(36.00) The German one, the name of which I couldn’t bring to mind / pronounce is Schorschbräu Schorschbock, the last (57%) edition of which was called ‘Finis Coronat Opus’. And really — though this may just be the inevitable prejudice you’d get from an English-speaker — BrewDog won this game, I think. Schorschbräu’s packaging and everything was just so po-faced and serious while the Scots were clearly taking the piss and having a laugh and bowed out spectacularly with End of History. And while BrewDog did recently announce that they’d walk away from the theatrics a bit, the campaign around Ghost Deer is pretty damn funny, too.
(41.40) 8 Wired’s ‘Batch 18’ is fantastic, and still the as-far-as-I-can-tell strongest made here. Though there was some mention in The Pursuit of Hoppiness of him having plans to climb a few rungs higher on the boozeladder. But — I hasten to add, the day after publishing this and with great thanks to local good-beer-bar-frequenter David Wu — it turns out we forgot all about Green Man’s barleywine, ‘Enrico’s Cure’, which weighs in at 14.5%, and does actually crow about being “New Zealand’s strongest beer” (true for now), “probably the world’s strongest organic beer” (which seems likely) and “one of the strongest beers in the world” (which definitely isn’t true, except for insanely-generous definitions of “one of”).
(43.50) Ngahere Gold turns out to be 7.2%, and I know it may seem a little harsh of me to knock it and then go on to praise Epic ‘Larger’ — but I’ll either just wear the hypocrisy or argue that the latter just had enough fun and funny about it.
(46.00) I’m somewhat shocked that I was closer to the mark than movie-geek George, on this one. Bruce Wayne doesn’t buy the restaurant; he buys the hotel.
(46.30) Midstrength News & Recommendation: Cassels & Sons ‘Beer’. Alice Galletly did a great little write-up with it on her blog — which, itself, counts as an additional recommendation if you’re not reading her already. And then there’s Epic’s ‘LARGER’, which has now been and gone from our taps but is now skulking around in bottles. Not seeing the pun turned out to be a hilarious Elephant trap, into which even Wellington’s daily newspaper happily blundered. Kelly Ryan’s typically-informative blog post on the making-of confirms my Southern Holiday Beer theory, too, and would’ve been worth a read even if he’d proven me wrong.
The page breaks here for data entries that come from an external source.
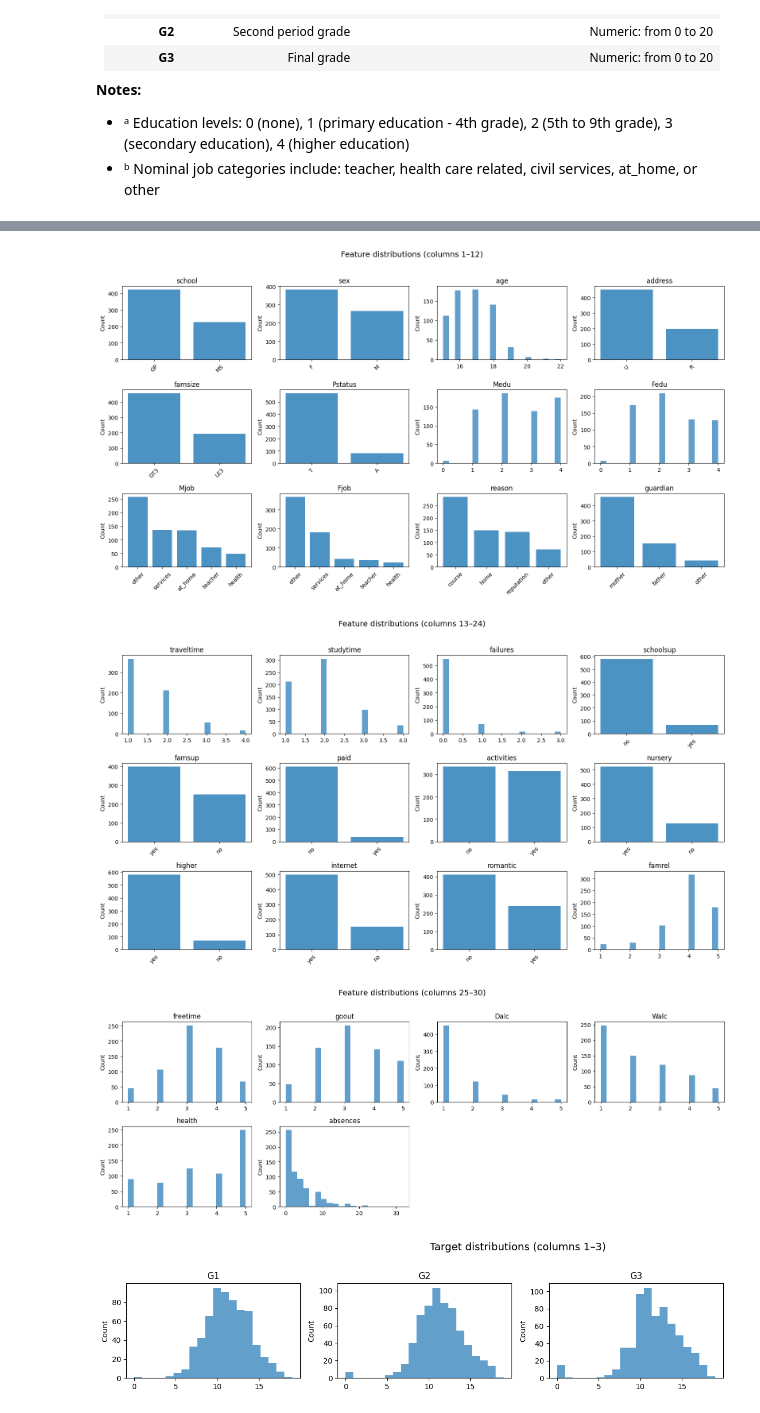
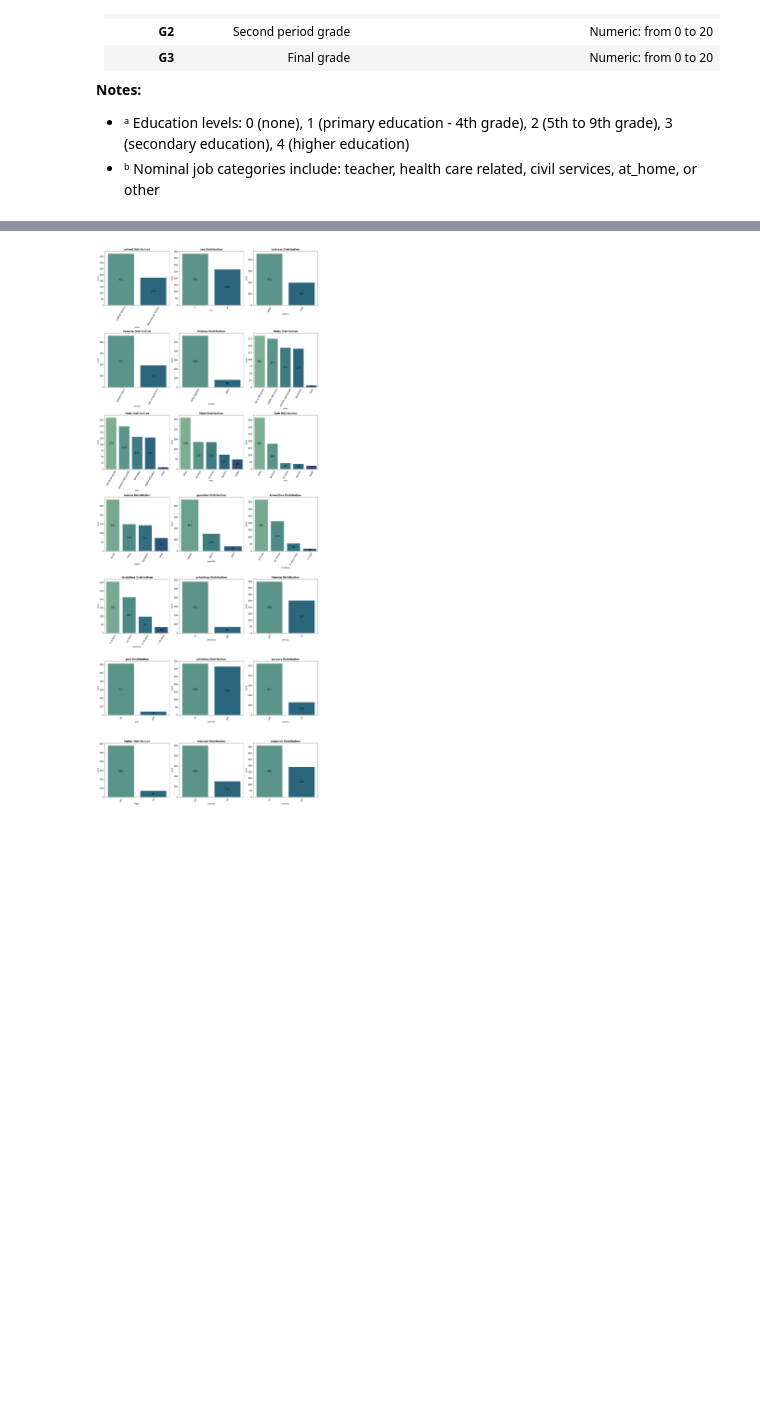
Before and after one commit to Yahtze/CS-9223-RAI-Project, a Jupyter notebook: main.ipynb, the cells around one changed output, grey strips where cells are left out. Drawn from its saved outputs; the diff is of its cells as text; code cells hidden in the pictures; blank space fills up the shorter version.

Commit message:
add data profiling

```diff
--- a/main.ipynb
+++ b/main.ipynb
@@ -90,3 +100,6 @@ student_performance = fetch_ucirepo(id=320)
 # data (as pandas dataframes)
 X = student_performance.data.features
 y = student_performance.data.targets
+
+full_df = X.join(y, how='outer')
+full_df.head()
@@ -154,37 +234,34 @@ memory usage: 15.3 KB
+# %%
+num_cols = full_df.select_dtypes(include='int64').columns
+cat_cols = full_df.select_dtypes(include='object').columns
 # %%
-def plot_distributions(df, title_prefix="Features", chunk_size=12, ncols=4):
-    # Accept Series or DataFrame
-    if isinstance(df, pd.Series):
-        df = df.to_frame()
-    cols = list(df.columns)
-    for start in range(0, len(cols), chunk_size):
-        chunk = cols[start:start+chunk_size]
-        n = len(chunk)
-        nrows = math.ceil(n / ncols)
-        fig, axes = plt.subplots(nrows, ncols, figsize=(ncols*4, nrows*3))
-        axes = axes.flatten() if nrows * ncols > 1 else [axes]
-        for ax_idx, col in enumerate(chunk):
-            ax = axes[ax_idx]
-            col_data = df[col].dropna()
-            if pd.api.types.is_numeric_dtype(col_data):
-                ax.hist(col_data, bins=20, color="C0", alpha=0.7)
-                ax.set_ylabel("Count")
-            else:
-                vc = col_data.value_counts()
-                ax.bar(vc.index.astype(str), vc.values, color="C0", alpha=0.8)
-                ax.set_ylabel("Count")
-                ax.tick_params(axis="x", rotation=45)
-            ax.set_title(col)
-        # remove any unused axes
-        for unused_ax in axes[n:]:
-            fig.delaxes(unused_ax)
-        fig.suptitle(f"{title_prefix} distributions (columns {start+1}–{start+len(chunk)})", fontsize=14)
-        plt.tight_layout(rect=[0, 0, 1, 0.96])
-        plt.show()
+rows, cols = 7, 3
+fig, axes = plt.subplots(rows, cols, figsize=(18, 45))
+axes = axes.flatten()
 
-# Plot all feature distributions in X and target(s) in y
-plot_distributions(X, title_prefix="Feature")
-if y is not None:
-    plot_distributions(y, title_prefix="Target")
-# ...existing code...
+# Plot each categorical column
+for i, col_name in enumerate(cat_cols):
+    ax = axes[i]
+    plot = sn.countplot(data=full_df,
+                         x=full_df[col_name],
+                         ax=ax,
+                         palette="crest",
+                         order = full_df[col_name].value_counts().index
+    )
+
+    # Set titles and font sizes
+    ax.set_title(f"{col_name} Distribution", fontsize=14, fontweight='bold')
+    ax.tick_params(axis="x", rotation=60, labelsize=12)
+    ax.tick_params(axis="y", labelsize=12)
+
+    # Add frequency labels on top of each bar
+    for container in ax.containers:
+        ax.bar_label(container, fmt='%d', label_type='center', fontsize=14)
+
+# Remove unused axes if cat_cols < rows*cols
+for j in range(len(cat_cols), len(axes)):
+    fig.delaxes(axes[j])
+
+plt.tight_layout()
+plt.show()
 # %% [output]
@@ -191,4 +285 @@ if y is not None:
-[figure, old version]
+[figure, new version]
-[figure, removed]
-[figure, removed]
-[figure, removed]
```
Also changed, not shown: parts of 17 cells of this notebook.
(52.20) I still haven’t had my Renaissance ‘Tribute’. It’s here beside me on my desk. And I haven’t figured out quite-why the name, either. So that’ll be my homework.